→ Your goal:
With pictures removed, print the listing exactly.

──────

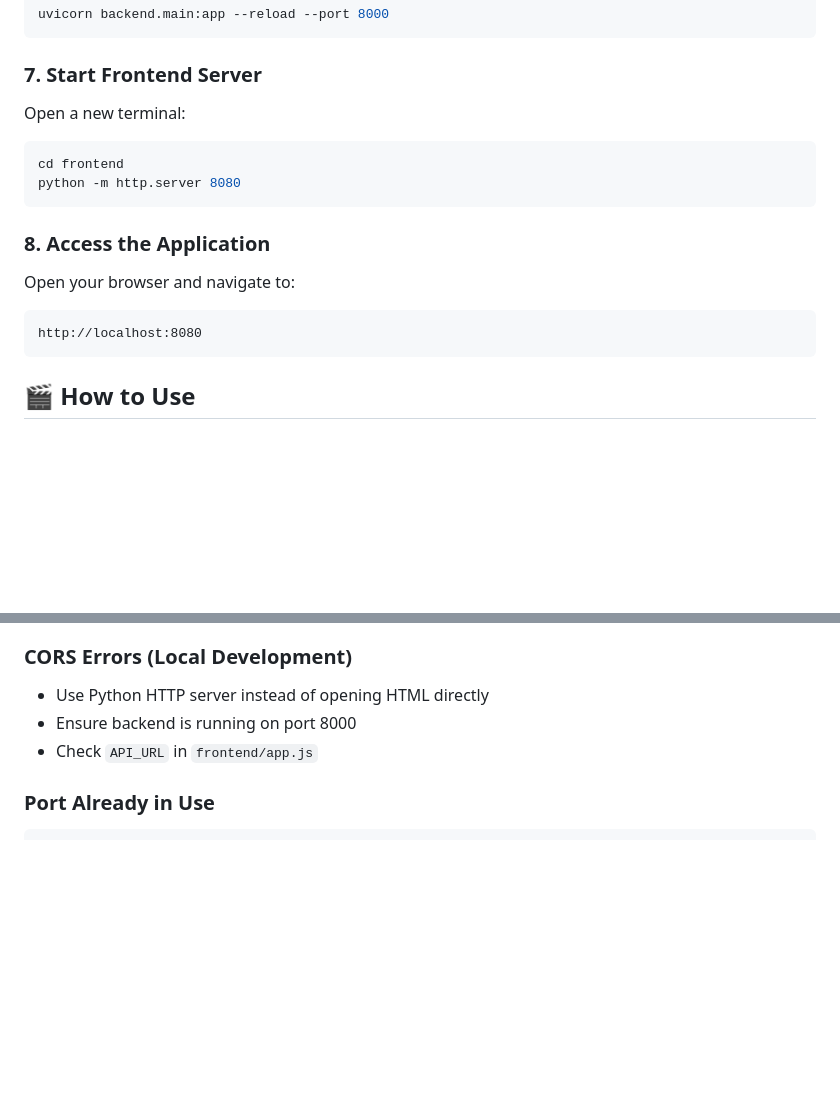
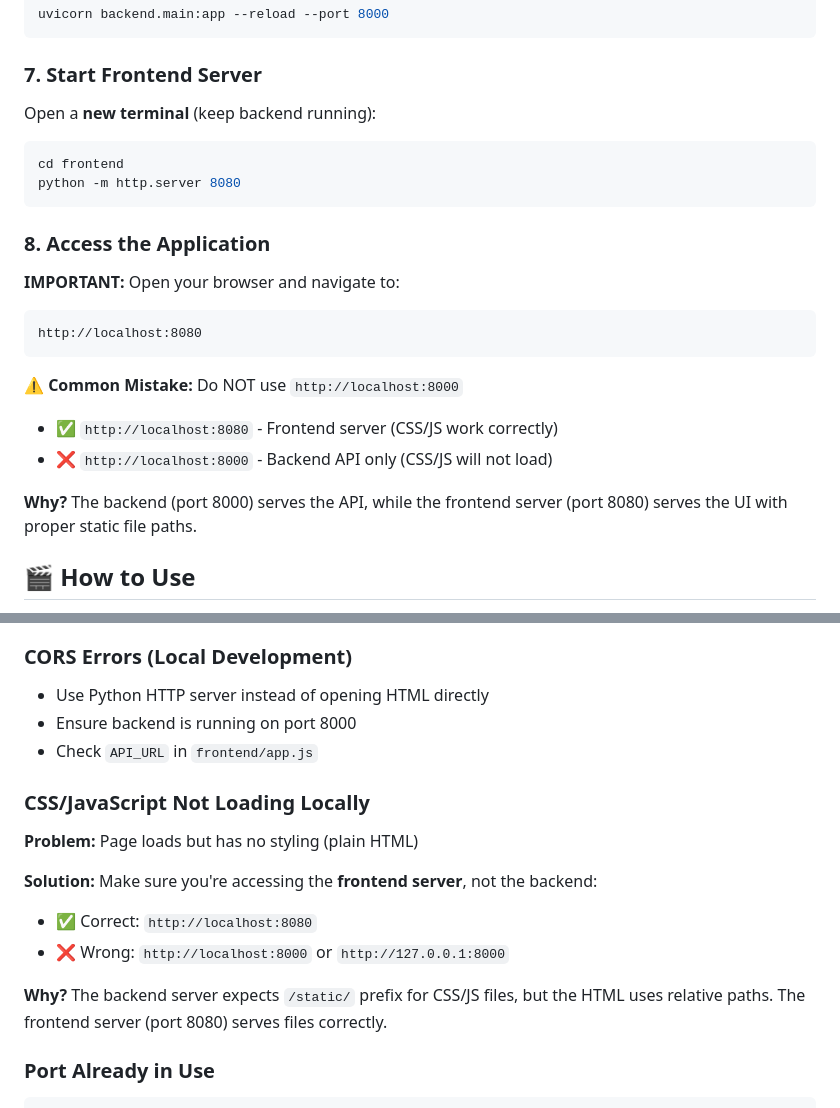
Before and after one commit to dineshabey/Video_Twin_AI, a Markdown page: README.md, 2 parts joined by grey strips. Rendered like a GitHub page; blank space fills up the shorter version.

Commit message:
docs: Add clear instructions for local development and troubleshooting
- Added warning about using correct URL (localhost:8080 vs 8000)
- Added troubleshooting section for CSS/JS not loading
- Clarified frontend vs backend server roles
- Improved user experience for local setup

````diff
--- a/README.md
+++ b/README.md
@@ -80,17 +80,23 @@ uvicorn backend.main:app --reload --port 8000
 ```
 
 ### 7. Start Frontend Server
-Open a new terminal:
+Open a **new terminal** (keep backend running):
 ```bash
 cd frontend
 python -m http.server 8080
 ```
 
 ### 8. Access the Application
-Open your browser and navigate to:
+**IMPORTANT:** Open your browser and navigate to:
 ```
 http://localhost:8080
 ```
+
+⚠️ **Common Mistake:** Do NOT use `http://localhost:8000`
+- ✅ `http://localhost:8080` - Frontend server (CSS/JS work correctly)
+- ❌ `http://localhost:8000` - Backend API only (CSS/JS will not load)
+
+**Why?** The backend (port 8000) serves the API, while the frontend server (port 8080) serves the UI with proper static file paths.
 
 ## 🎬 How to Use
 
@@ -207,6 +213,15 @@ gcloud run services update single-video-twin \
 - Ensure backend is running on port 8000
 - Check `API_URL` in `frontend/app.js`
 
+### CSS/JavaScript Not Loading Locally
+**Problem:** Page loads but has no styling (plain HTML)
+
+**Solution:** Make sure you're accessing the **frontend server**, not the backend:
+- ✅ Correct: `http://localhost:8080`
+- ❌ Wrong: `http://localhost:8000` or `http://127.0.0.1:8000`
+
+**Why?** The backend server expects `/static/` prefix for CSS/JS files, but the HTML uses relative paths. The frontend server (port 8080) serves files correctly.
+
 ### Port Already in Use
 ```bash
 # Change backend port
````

──────

→ Written response:
Before and after one commit to dineshabey/Video_Twin_AI, a Markdown page: README.md, 2 parts joined by grey strips. Rendered like a GitHub page; blank space fills up the shorter version.

Commit message:
docs: Add clear instructions for local development and troubleshooting
- Added warning about using correct URL (localhost:8080 vs 8000)
- Added troubleshooting section for CSS/JS not loading
- Clarified frontend vs backend server roles
- Improved user experience for local setup

````diff
--- a/README.md
+++ b/README.md
@@ -80,17 +80,23 @@ uvicorn backend.main:app --reload --port 8000
 ```
 
 ### 7. Start Frontend Server
-Open a new terminal:
+Open a **new terminal** (keep backend running):
 ```bash
 cd frontend
 python -m http.server 8080
 ```
 
 ### 8. Access the Application
-Open your browser and navigate to:
+**IMPORTANT:** Open your browser and navigate to:
 ```
 http://localhost:8080
 ```
+
+⚠️ **Common Mistake:** Do NOT use `http://localhost:8000`
+- ✅ `http://localhost:8080` - Frontend server (CSS/JS work correctly)
+- ❌ `http://localhost:8000` - Backend API only (CSS/JS will not load)
+
+**Why?** The backend (port 8000) serves the API, while the frontend server (port 8080) serves the UI with proper static file paths.
 
 ## 🎬 How to Use
 
@@ -207,6 +213,15 @@ gcloud run services update single-video-twin \
 - Ensure backend is running on port 8000
 - Check `API_URL` in `frontend/app.js`
 
+### CSS/JavaScript Not Loading Locally
+**Problem:** Page loads but has no styling (plain HTML)
+
+**Solution:** Make sure you're accessing the **frontend server**, not the backend:
+- ✅ Correct: `http://localhost:8080`
+- ❌ Wrong: `http://localhost:8000` or `http://127.0.0.1:8000`
+
+**Why?** The backend server expects `/static/` prefix for CSS/JS files, but the HTML uses relative paths. The frontend server (port 8080) serves files correctly.
+
 ### Port Already in Use
 ```bash
 # Change backend port
````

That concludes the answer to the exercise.